Ignatieff wants Afghan documents released

The judges who decided secret documents about prisoners in Afghanistan can't be released with Parliament not sitting have simply put the issue back in the political leaders' court, Liberal Leader Michael Ignatieff said Friday.
A man Afghan authorities suspect of insurgency-related activities is interrogated during a joint Canadian-Afghan army patrol in the Panjwaii District of Kandahar province in July 2009.

The panel of judges who decided secret documents about Canadian prisoners in Afghanistan cannot be released with Parliament not sitting have simply put the issue back in the political leaders' court, Liberal Leader Michael Ignatieff said Friday.

With all the party leaders saying they favour releasing the documents now, it should be possible to do that, Ignatieff told reporters in Ottawa.

"There ought to be a way to solve this thing .… There's no reason to conceal these documents," he said.

He said he had had no response yet from the Conservatives.

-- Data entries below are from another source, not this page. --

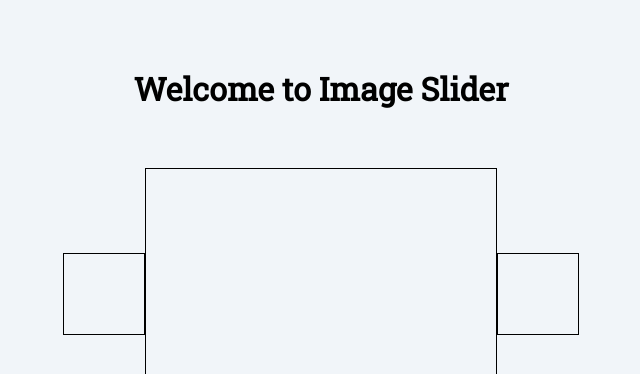
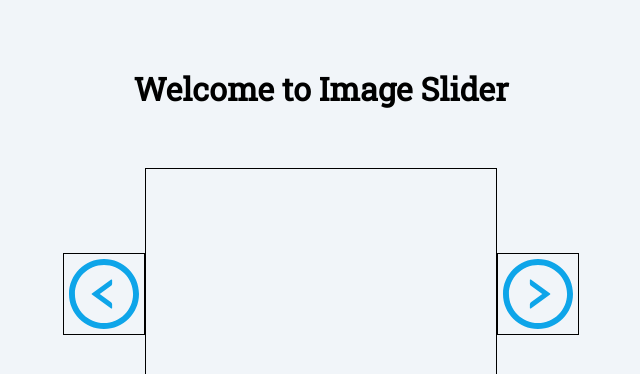
Before and after one commit to Daniel7842900/react-image-slider-js, a React (Vite) app: page / in a window 1280 px wide. Shown: the top 374 px of the page, without its empty margins (319-959 px from the left). Built offline with nearby package versions, Linux system fonts and the light colour scheme.

Commit message:
add navigation buttons for previous and next

```diff
--- a/package.json
+++ b/package.json
@@ -11,7 +11,8 @@
   },
   "dependencies": {
     "react": "^18.2.0",
-    "react-dom": "^18.2.0"
+    "react-dom": "^18.2.0",
+    "react-icons": "^4.10.1"
   },
   "devDependencies": {
     "@types/react": "^18.2.14",
--- a/src/App.css
+++ b/src/App.css
@@ -16,9 +16,18 @@
 .previous-btn-container {
     width: 80px;
     height: 80px;
+    display: flex;
+    justify-content: center;
+    align-items: center;
     border-width: 1px;
     border-color: black;
     border-style: solid
+}
+
+.navigation-btn {
+    width: 80px;
+    height: 80px;
+    color: rgb(14 165 233);
 }
 
 .next-btn-container {
@@ -29,7 +38,6 @@
     border-style: solid
 }
 
-
 .main-image-container {
     width: 350px;
     height: 250px;
--- a/src/App.jsx
+++ b/src/App.jsx
@@ -1,4 +1,5 @@
 import "./App.css";
+import { AiOutlineLeftCircle, AiOutlineRightCircle } from "react-icons/ai";
 
 function App() {
   return (
@@ -7,9 +8,13 @@ function App() {
         <h1>Welcome to Image Slider</h1>
       </div>
       <div className="main-container">
-        <div className="previous-btn-container"></div>
+        <div className="previous-btn-container">
+          <AiOutlineLeftCircle className="navigation-btn" />
+        </div>
         <div className="main-image-container"></div>
-        <div className="next-btn-container"></div>
+        <div className="next-btn-container">
+          <AiOutlineRightCircle className="navigation-btn" />
+        </div>
       </div>
     </>
   );
```
Also changed, not shown: 1 other file (tests, documents, lock files or other folders).
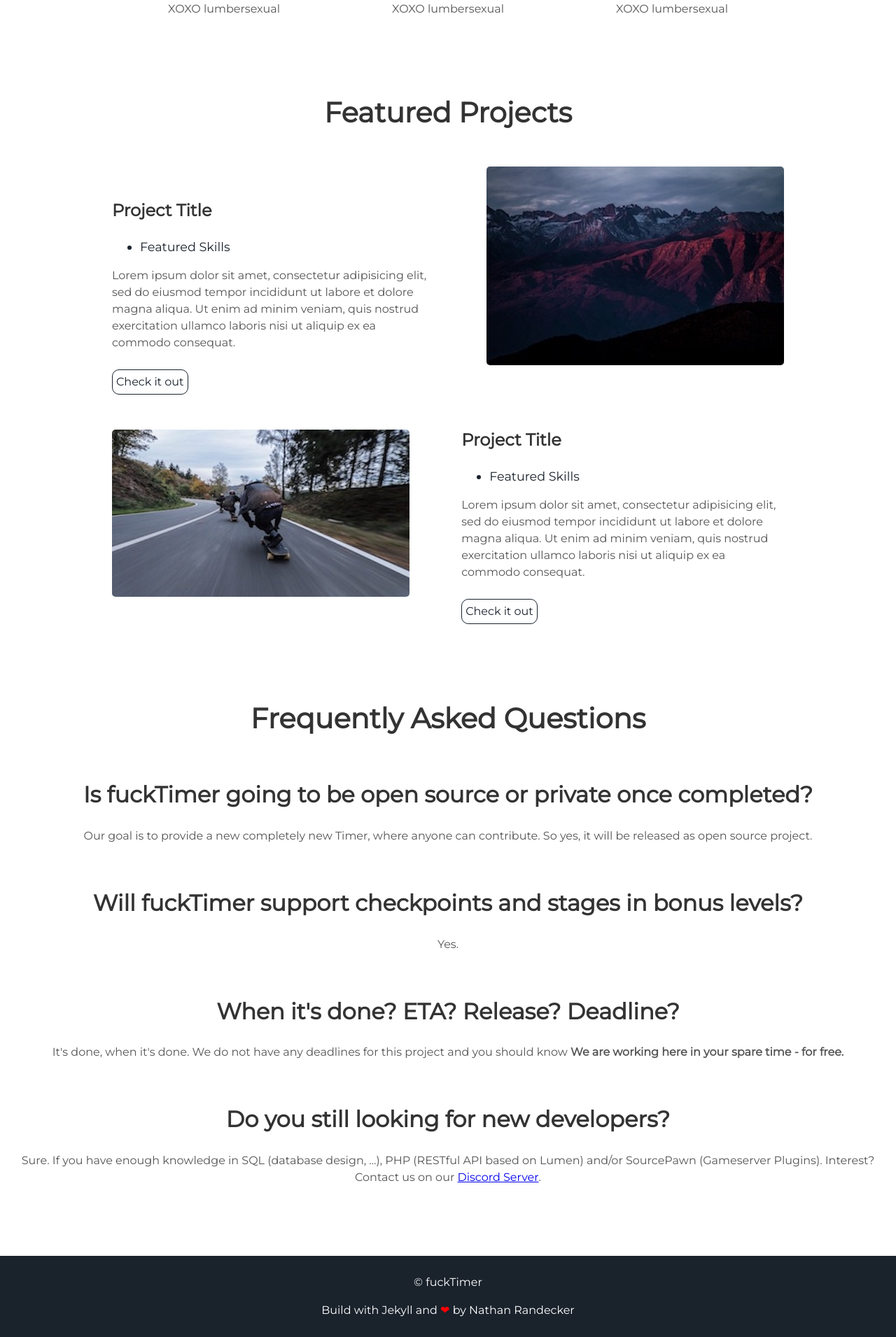
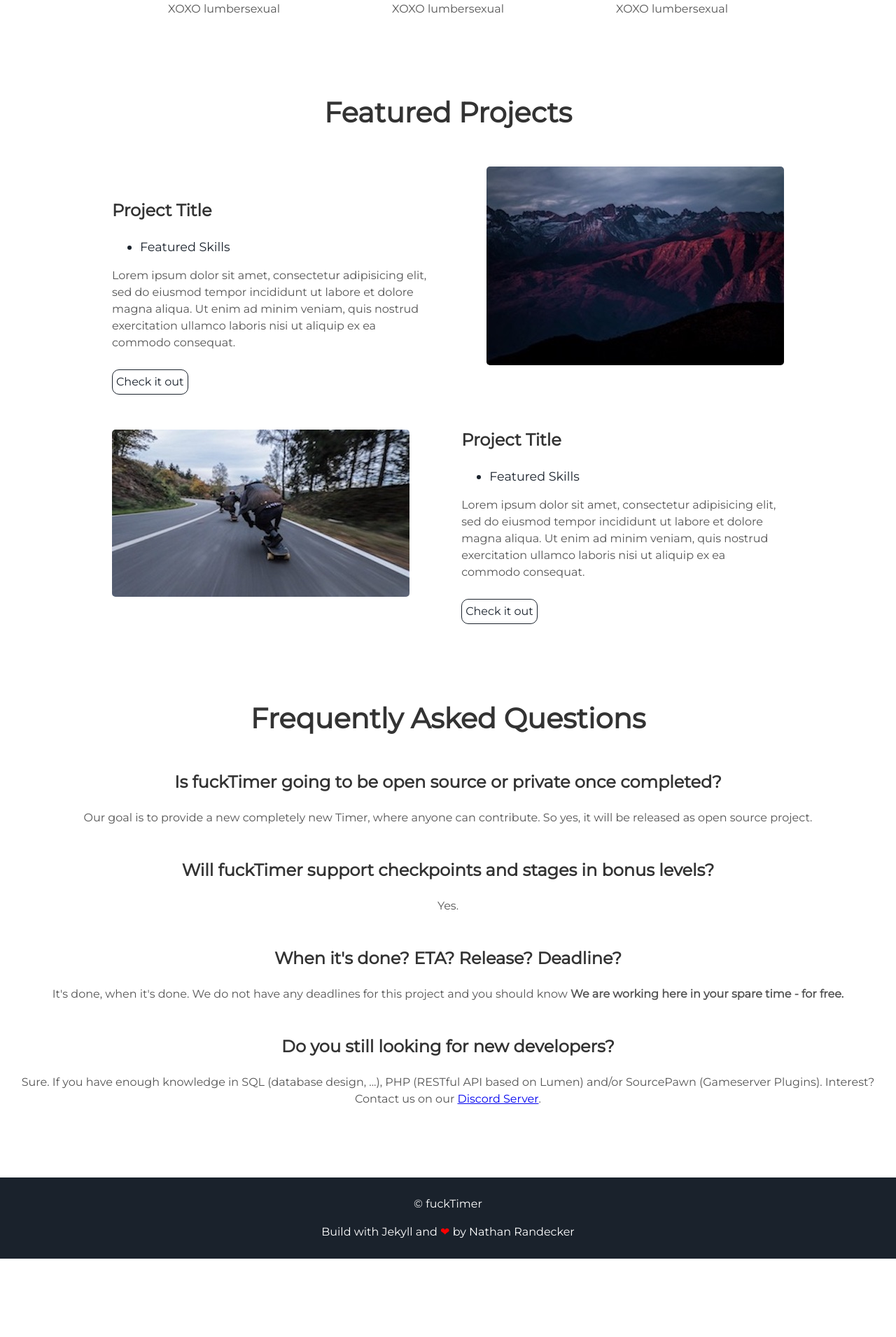
Before and after one commit to fuckTimer/website, a Jekyll site: the page built from index.html, in a window 1280 px wide. Shown: the part 1437-3348 px from the top of the page at 70% size. Built offline with Jekyll 4.4.1, drawn with Linux system fonts in a browser that asks for light colours; after the commit the page ends 3236 px from its top, so only the background shows below that.

Commit message:
Smaller FAQ questions

```diff
--- a/_includes/faq.html
+++ b/_includes/faq.html
@@ -1,19 +1,19 @@
  <div style="text-align: center;margin: 5px auto;">
   <h1> Frequently Asked Questions </h1>
   <p>
-    <h2>Is fuckTimer going to be open source or private once completed?</h2>
+    <h3>Is fuckTimer going to be open source or private once completed?</h3>
     Our goal is to provide a new completely new Timer, where anyone can contribute. So yes, it will be released as open source project.
   </p>
   <p>
-    <h2>Will fuckTimer support checkpoints and stages in bonus levels?</h2>
+    <h3>Will fuckTimer support checkpoints and stages in bonus levels?</h3>
     Yes.
   </p>
   <p>
-    <h2>When it's done? ETA? Release? Deadline?</h2>
+    <h3>When it's done? ETA? Release? Deadline?</h3>
     It's done, when it's done. We do not have any deadlines for this project and you should know <strong>We are working here in your spare time - for free.</strong>
   </p>
   <p>
-    <h2>Do you still looking for new developers?</h2>
+    <h3>Do you still looking for new developers?</h3>
     Sure. If you have enough knowledge in SQL (database design, ...), PHP (RESTful API based on Lumen) and/or SourcePawn (Gameserver Plugins). Interest? Contact us on our <a href="https://discord.fucktimer.com" target="_blank">Discord Server</a>.
   </p>
 </div>
```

"This is an issue of … the integrity of our parliamentary system, and I think it's very important for Canadians to have all the truth about these documents," he said. "And I call on the prime minister to work with me and with other party leader to get these documents out as soon as possible."

Bloc Québécois Leader Gilles Duceppe echoed the sentiment Friday as he campaigned in Quebec. He said he wasn't concerned about the process, just about getting the documents released. Today is the deadline he set for that, because process was already taking too long, he said.

Conservatives willing to amend

The Conservatives said Thursday they are willing to amend an agreement with two opposition parties to allow for the release of secret documents about Canadian prisoners in Afghanistan.

The document review is the second report sidelined by the election call, as all parties have also called for the release of the auditor general's report into spending for last year's G8 and G20 summits following the leak of a scathing draft report.

The memorandum of understanding signed by Harper, Ignatieff and Duceppe agreed to the formation of a committee of MPs to determine how to release the documents.

The judges' letter, dated Wednesday, states that while the memorandum "contemplates that under certain conditions it will survive the dissolution of Parliament, whether those conditions will be met cannot be ascertained until the House reconvenes."

The panel consisted of former Supreme Court of Canada justices Claire L’Heureux-Dubé and Frank Iacobucci. A third member of the panel, former B.C. Supreme Court chief justice Donald Brenner, died on March 12. 

The judges had said they would continue to work on finalizing the report by Friday and preparing the thousands of documents for release.

"However, since there is no committee in existence to which we can deliver it …, we will retain this material pending the summoning of a new Parliament and any further directions that might be provided to the [judges'] panel at that time," the judges write.

Historic ruling

In a historic ruling last spring, the Speaker of the House of Commons ruled the Conservatives had breached parliamentary privilege by denying MPs their right to see the documents. But then-Speaker Peter Milliken also gave the government and opposition the chance to figure out a way to share them while accommodating the government's national security concerns.

The committee was struck last May in a compromise deal that avoided a finding of contempt against the government that would have triggered a vote of non-confidence and a potential snap election.

The parties agreed to contribute two MPs each to the committee, which is working with the panel of legal experts to decide what can be released to Parliament.

The NDP pulled out of the working group while they were still negotiating the terms, arguing the Tories weren't being co-operative and the process would not lead to Canadians seeing the records.

The documents are at the centre of accusations that prisoners were tortured by Afghan authorities after being handed over by Canadian troops. The government maintained that releasing the documents posed a threat to national security and the security of Canadian troops in Afghanistan.

With files from Greg Weston